On my recent flight between Atlanta and Stockholm, the only movie choices were kid movies (Hotel for Dogs, Powerball Revolution). On my return trip, the offerings were adult films, albeit with an “adult content” warning preceding them (Duplicity, He’s Just Not That Into You). This experience made me think about U.S. Rep. Heath Shuler.
Almost two years ago, Rep. Shuler sponsored the Family Friendly Flights Act, which would require planes displaying violent in-flight entertainment to provide a child-safe viewing area for passengers under the age of 13. The act has yet to pass and only has a couple of months longer in play before it’s wiped off the books, which I reckon will happen given the other stuff Congress is hashing through at the moment.
Even so, I started wondering which kid movies I wouldn’t mind watching if I were stuck on a long flight in Shuler futurama.
Here’s a list of some of my favorite kid movies — ones I’d put down a book to watch on a flight. Some of these I saw first as a kid myself; some as an adult. But I’d watch any one of them again now — with or without my kids.
• Monsters, Inc.: Clever as hell. Who would’ve guessed the monster under the bed’s only doing his job and is as terrified of kids as they are of him? Plus, my son called me “Kitty” for a couple of years when he was little (possibly because I weaned him by bringing home two kittens to serve as distractions from my “nursies”). So I indentify with big blue monster Sulley, who fails in his work when a little girl refuses to be frightened by him and follows him around calling him “Kitty” for the rest of the movie.
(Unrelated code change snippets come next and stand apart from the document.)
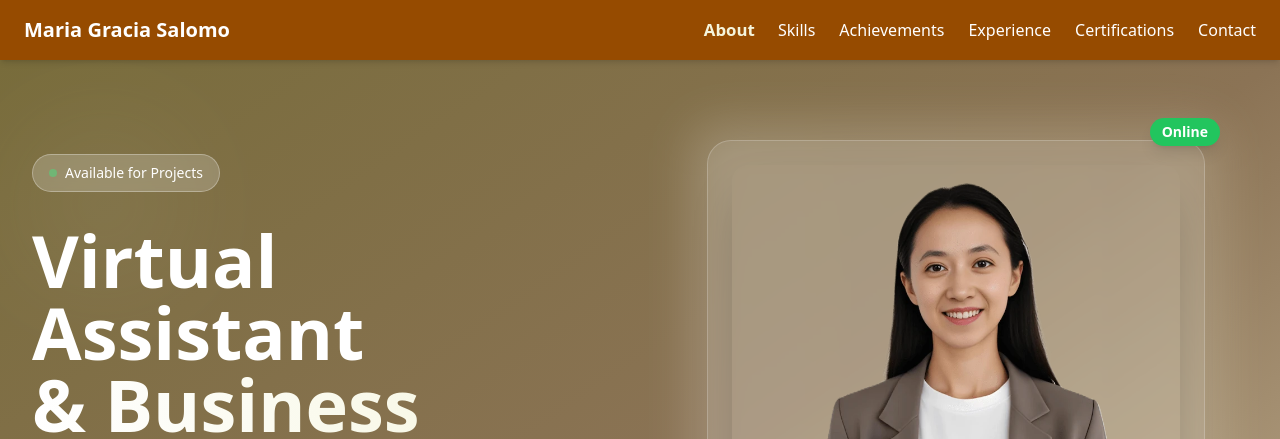
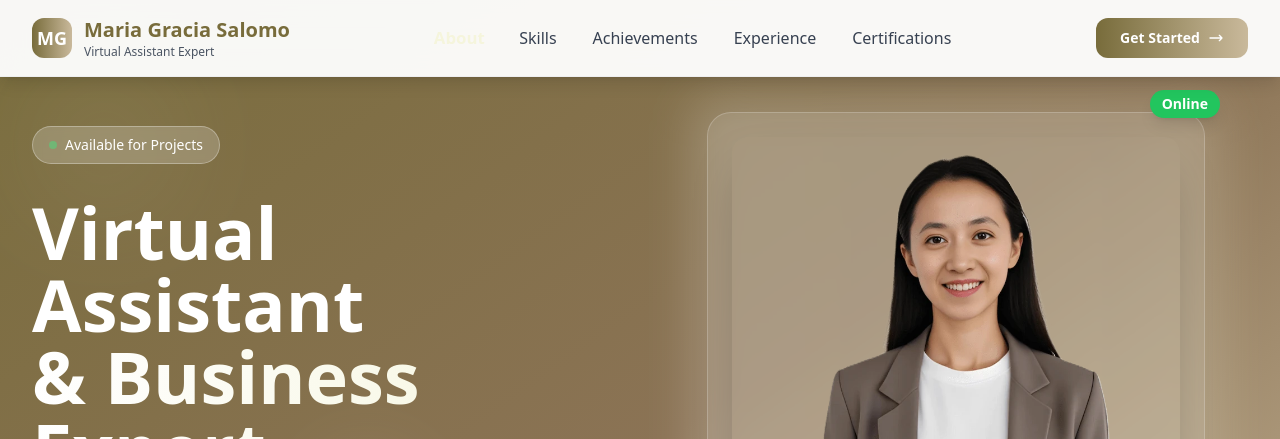
Before and after one commit to deoninja/maria-gracia-salomo, a plain HTML site: page index.html in a window 1280 px wide. Shown: the top 439 px of the page. Drawn offline with nearby package versions, Linux system fonts and the light colour scheme.

Commit message:
improve the navbar

```diff
--- a/index.html
+++ b/index.html
@@ -87,74 +87,118 @@
     <!-- Navigation -->
     <nav
       id="navbar"
-      class="bg-[#964B00] text-white sticky top-0 z-50 shadow-md"
+      class="fixed top-0 w-full z-50 bg-white/95 backdrop-blur-md border-b border-gray-200/50 shadow-lg"
       data-aos="fade-down"
       data-aos-duration="500"
     >
-      <div
-        class="container mx-auto px-4 sm:px-6 py-4 flex justify-between items-center"
-      >
-        <a href="#" class="text-xl font-bold">Maria Gracia Salomo</a>
+      <div class="container mx-auto px-4 sm:px-6 lg:px-8">
+        <div class="flex justify-between items-center py-4">
+
+          <!-- Logo/Brand -->
+          <div class="flex items-center space-x-3">
+            <div class="w-10 h-10 bg-gradient-to-r from-[#786C3B] to-[#C9B99B] rounded-xl flex items-center justify-center">
+              <span class="text-white font-bold text-lg">MG</span>
+            </div>
+            <div class="flex flex-col">
+              <a href="#home" class="text-xl font-bold text-[#786C3B] hover:text-[#C9B99B] transition-colors duration-300">
+                Maria Gracia Salomo
+              </a>
+              <span class="text-xs text-gray-600 font-medium">Virtual Assistant Expert</span>
+            </div>
+          </div>
 
           <!-- Desktop Menu -->
-        <div class="hidden md:flex space-x-4 sm:space-x-6">
-          <a href="#about" class="nav-link hover:text-gray-200 transition"
-            >About</a
-          >
-          <a href="#skills" class="nav-link hover:text-gray-200 transition"
-            >Skills</a
-          >
+          <div class="hidden lg:flex items-center space-x-1">
+            <a href="#about" class="nav-link group relative px-4 py-2 rounded-xl text-gray-700 hover:text-[#786C3B] transition-all duration-300 hover:bg-[#786C3B]/5">
+              <span class="relative z-10">About</span>
+              <div class="absolute inset-0 bg-gradient-to-r from-[#786C3B]/10 to-[#C9B99B]/10 rounded-xl opacity-0 group-hover:opacity-100 transition-opacity duration-300"></div>
+            </a>
+            <a href="#skills" class="nav-link group relative px-4 py-2 rounded-xl text-gray-700 hover:text-[#786C3B] transition-all duration-300 hover:bg-[#786C3B]/5">
+              <span class="relative z-10">Skills</span>
+              <div class="absolute inset-0 bg-gradient-to-r from-[#786C3B]/10 to-[#C9B99B]/10 rounded-xl opacity-0 group-hover:opacity-100 transition-opacity duration-300"></div>
+            </a>
+            <a href="#achievements" class="nav-link group relative px-4 py-2 rounded-xl text-gray-700 hover:text-[#786C3B] transition-all duration-300 hover:bg-[#786C3B]/5">
+              <span class="relative z-10">Achievements</span>
+              <div class="absolute inset-0 bg-gradient-to-r from-[#786C3B]/10 to-[#C9B99B]/10 rounded-xl opacity-0 group-hover:opacity-100 transition-opacity duration-300"></div>
+            </a>
+            <a href="#experience" class="nav-link group relative px-4 py-2 rounded-xl text-gray-700 hover:text-[#786C3B] transition-all duration-300 hover:bg-[#786C3B]/5">
+              <span class="relative z-10">Experience</span>
+              <div class="absolute inset-0 bg-gradient-to-r from-[#786C3B]/10 to-[#C9B99B]/10 rounded-xl opacity-0 group-hover:opacity-100 transition-opacity duration-300"></div>
+            </a>
+            <a href="#certifications" class="nav-link group relative px-4 py-2 rounded-xl text-gray-700 hover:text-[#786C3B] transition-all duration-300 hover:bg-[#786C3B]/5">
+              <span class="relative z-10">Certifications</span>
+              <div class="absolute inset-0 bg-gradient-to-r from-[#786C3B]/10 to-[#C9B99B]/10 rounded-xl opacity-0 group-hover:opacity-100 transition-opacity duration-300"></div>
+            </a>
+          </div>
+
+          <!-- CTA Button & Mobile Menu -->
+          <div class="flex items-center space-x-4">
+            <!-- CTA Button -->
             <a
-            href="#achievements"
-            class="nav-link hover:text-gray-200 transition"
-            >Achievements</a
-          >
-          <a href="#experience" class="nav-link hover:text-gray-200 transition"
-            >Experience</a
-          >
-          <a href="#certifications" class="nav-link hover:text-gray-200 transition"
-          >Certifications</a
-        >
-          <a href="#contact" class="nav-link hover:text-gray-200 transition"
-            >Contact</a
-          >
-        </div>
+              href="#contact"
+              class="hidden sm:inline-flex items-center px-6 py-2.5 bg-gradient-to-r from-[#786C3B] to-[#C9B99B] text-white rounded-xl font-semibold text-sm hover:shadow-lg hover:scale-105 transition-all duration-300 group"
+            >
+              <span>Get Started</span>
+              <svg class="ml-2 w-4 h-4 group-hover:translate-x-1 transition-transform" fill="none" stroke="currentColor" viewBox="0 0 24 24">
+                <path stroke-linecap="round" stroke-linejoin="round" stroke-width="2" d="M17 8l4 4m0 0l-4 4m4-4H3"></path>
+              </svg>
+            </a>
 
             <!-- Mobile Menu Button -->
-        <div class="md:hidden">
-          <button id="menu-btn" class="text-white focus:outline-none">
-            <i class="fas fa-bars text-2xl"></i>
+            <button
+              id="menu-btn"
+              class="lg:hidden relative w-10 h-10 bg-[#786C3B]/10 rounded-xl flex items-center justify-center text-[#786C3B] hover:bg-[#786C3B]/20 transition-colors duration-300 focus:outline-none"
+            >
+              <div class="relative">
+                <span class="sr-only">Open menu</span>
+                <div class="block w-5 h-0.5 bg-current transform transition duration-300 ease-in-out" id="line1"></div>
+                <div class="block w-5 h-0.5 bg-current transform transition duration-300 ease-in-out mt-1" id="line2"></div>
+                <div class="block w-5 h-0.5 bg-current transform transition duration-300 ease-in-out mt-1" id="line3"></div>
+              </div>
             </button>
           </div>
         </div>
+      </div>
 
       <!-- Mobile Menu -->
-      <div id="mobile-menu" class="hidden md:hidden bg-[#A0522D] text-center">
-        <a href="#about" class="nav-link block py-3 px-4 hover:bg-[#8B4513]"
-          >About</a
-        >
-        <a href="#skills" class="nav-link block py-3 px-4 hover:bg-[#8B4513]"
-          >Skills</a
-        >
+      <div id="mobile-menu" class="lg:hidden hidden bg-white/95 backdrop-blur-md border-t border-gray-200/50">
+        <div class="container mx-auto px-4 py-6">
+          <div class="flex flex-col space-y-4">
+            <a href="#about" class="nav-link group flex items-center space-x-3 px-4 py-3 rounded-xl text-gray-700 hover:text-[#786C3B] hover:bg-[#786C3B]/5 transition-all duration-300">
+              <div class="w-2 h-2 bg-[#786C3B] rounded-full opacity-0 group-hover:opacity-100 transition-opacity duration-300"></div>
+              <span>About</span>
+            </a>
+            <a href="#skills" class="nav-link group flex items-center space-x-3 px-4 py-3 rounded-xl text-gray-700 hover:text-[#786C3B] hover:bg-[#786C3B]/5 transition-all duration-300">
+              <div class="w-2 h-2 bg-[#786C3B] rounded-full opacity-0 group-hover:opacity-100 transition-opacity duration-300"></div>
+              <span>Skills</span>
+            </a>
+            <a href="#achievements" class="nav-link group flex items-center space-x-3 px-4 py-3 rounded-xl text-gray-700 hover:text-[#786C3B] hover:bg-[#786C3B]/5 transition-all duration-300">
+              <div class="w-2 h-2 bg-[#786C3B] rounded-full opacity-0 group-hover:opacity-100 transition-opacity duration-300"></div>
+              <span>Achievements</span>
+            </a>
+            <a href="#experience" class="nav-link group flex items-center space-x-3 px-4 py-3 rounded-xl text-gray-700 hover:text-[#786C3B] hover:bg-[#786C3B]/5 transition-all duration-300">
+              <div class="w-2 h-2 bg-[#786C3B] rounded-full opacity-0 group-hover:opacity-100 transition-opacity duration-300"></div>
+              <span>Experience</span>
+            </a>
+            <a href="#certifications" class="nav-link group flex items-center space-x-3 px-4 py-3 rounded-xl text-gray-700 hover:text-[#786C3B] hover:bg-[#786C3B]/5 transition-all duration-300">
+              <div class="w-2 h-2 bg-[#786C3B] rounded-full opacity-0 group-hover:opacity-100 transition-opacity duration-300"></div>
+              <span>Certifications</span>
+            </a>
+
+            <!-- Mobile CTA -->
+            <div class="pt-4 border-t border-gray-200">
               <a
-          href="#achievements"
-          class="nav-link block py-3 px-4 hover:bg-[#8B4513]"
-          >Achievements</a
-        >
-        <a
-          href="#experience"
-          class="nav-link block py-3 px-4 hover:bg-[#8B4513]"
-          >Experience</a
-        >
-        <a
-        href="#certifications"
-        class="nav-link block py-3 px-4 hover:bg-[#8B4513]"
-        >Certifications</a
-      >
-
-        <a href="#contact" class="nav-link block py-3 px-4 hover:bg-[#8B4513]"
-          >Contact</a
-        >
+                href="#contact"
+                class="flex items-center justify-center px-6 py-3 bg-gradient-to-r from-[#786C3B] to-[#C9B99B] text-white rounded-xl font-semibold hover:shadow-lg transition-all duration-300 group"
+              >
+                <span>Get Started</span>
+                <svg class="ml-2 w-4 h-4 group-hover:translate-x-1 transition-transform" fill="none" stroke="currentColor" viewBox="0 0 24 24">
+                  <path stroke-linecap="round" stroke-linejoin="round" stroke-width="2" d="M17 8l4 4m0 0l-4 4m4-4H3"></path>
+                </svg>
+              </a>
+            </div>
+          </div>
+        </div>
       </div>
     </nav>
 
@@ -172,7 +216,7 @@
         <div class="absolute top-1/2 left-1/4 w-24 h-24 bg-white rounded-full blur-2xl"></div>
       </div>
 
-      <div class="container mx-auto px-4 sm:px-6 lg:px-8 relative z-10">
+      <div class="mt-8 container mx-auto px-4 sm:px-6 lg:px-8 relative z-10">
         <div class="grid lg:grid-cols-2 gap-12 items-center min-h-screen py-20">
 
           <!-- Text content -->
@@ -1646,9 +1690,23 @@
     <script src="https://cdnjs.cloudflare.com/ajax/libs/OwlCarousel2/2.3.4/owl.carousel.min.js"></script>
 
     <script>
-      // window.onbeforeunload = function () {
-      //     window.scrollTo(0, 0);
-      // };
+      // Reset scroll position to top on page load
+      window.addEventListener('beforeunload', function() {
+        window.scrollTo(0, 0);
+      });
+
+      window.addEventListener('load', function() {
+        setTimeout(function() {
+          window.scrollTo(0, 0);
+        }, 100);
+      });
+
+      // Also reset on page refresh/reload
+      if (history.scrollRestoration) {
+        history.scrollRestoration = 'manual';
+      }
+
+      // Legacy support
       window.onload = function () {
           window.scrollTo(0, 0);
       };
```
Lines whose indentation alone changed are shown as unchanged.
Kind of feels like my life on the big screen.
• The Incredibles: Kids and comic book geeks everywhere adore this movie. Plus, Elastigirl, as voiced by Holly Hunter, is the coolest mom ever. Even though it’s animated, there’s some violence, although no death, and some pretty scary scenes (plane with kids and mom on it gets blown up and they get dumped into the ocean in the middle of nowhere). Which of course brings us to the biggest problem with Shuler’s act — who decides which movies are appropriate and why? Are we willing to spend taxpayer dollars on a congressional family friendly flights committee? I’m not.
• Rudolph the Red-Nosed Reindeer: OK, this is a television special, not a movie, but my kids have only seen it on video. This one falls into the category of nightmare-inducing kid movie. The roar of the Adominable Snowman still makes me shiver. Also, there is no more lachrymose scene in television history than the one where the Misfit Toys lament the fact that Santa’s once again bypassed delivering them to loving kids. And Rudolph teaches us that essential lesson that even misfits and outcasts can succeed with perseverance, a little luck, and some Christmas magic.
• The Bad News Bears: I spent every summer of my childhood at a Little League field up the road from my house. I lived The Bad News Bears — with less profanity, but still in the days when the coaches wouldn’t think twice about swilling a beer between innings. In fact, given the fisticuffs, cursing and alcoholism, I’m not sure this movie would make the Shuler cut. But it’s a hilarious movie, and another one about misfits succeeding against all odds.
• Elf: The funniest Christmas movie ever made. Only Will Farrell could play a human who thinks he’s an elf. The ending’s cheesy as havarti, but it still makes me tear up. Warning: my son refuses to watch this film because the beginning’s so sad and scary. What’s sad and scary? Santa accidentally kidnaps a baby from the orphanage. Because, as my boy says, the nuns will be really worried about the baby. They may not be his real parents, but they love him, he says. He’s right, you know, though that never occurred to me the first five times I saw this movie.
Ultimately, while I would prefer for my kids not to see, say, Terminator Salvation, on an airplane, I think there are just too many variables to control for a kid-friendly area to work. Although as long as I’m not traveling with kids, I like the idea of everyone else’s kids being cordoned off in the back of the plane, preferably with their own bathroom as well.
So, any kid movies you’d be willing to put up with on a long flight?
Anne Fitten “Edgy Mama” Glenn writes about a number of subjects, including parenting, at www.edgymama.com.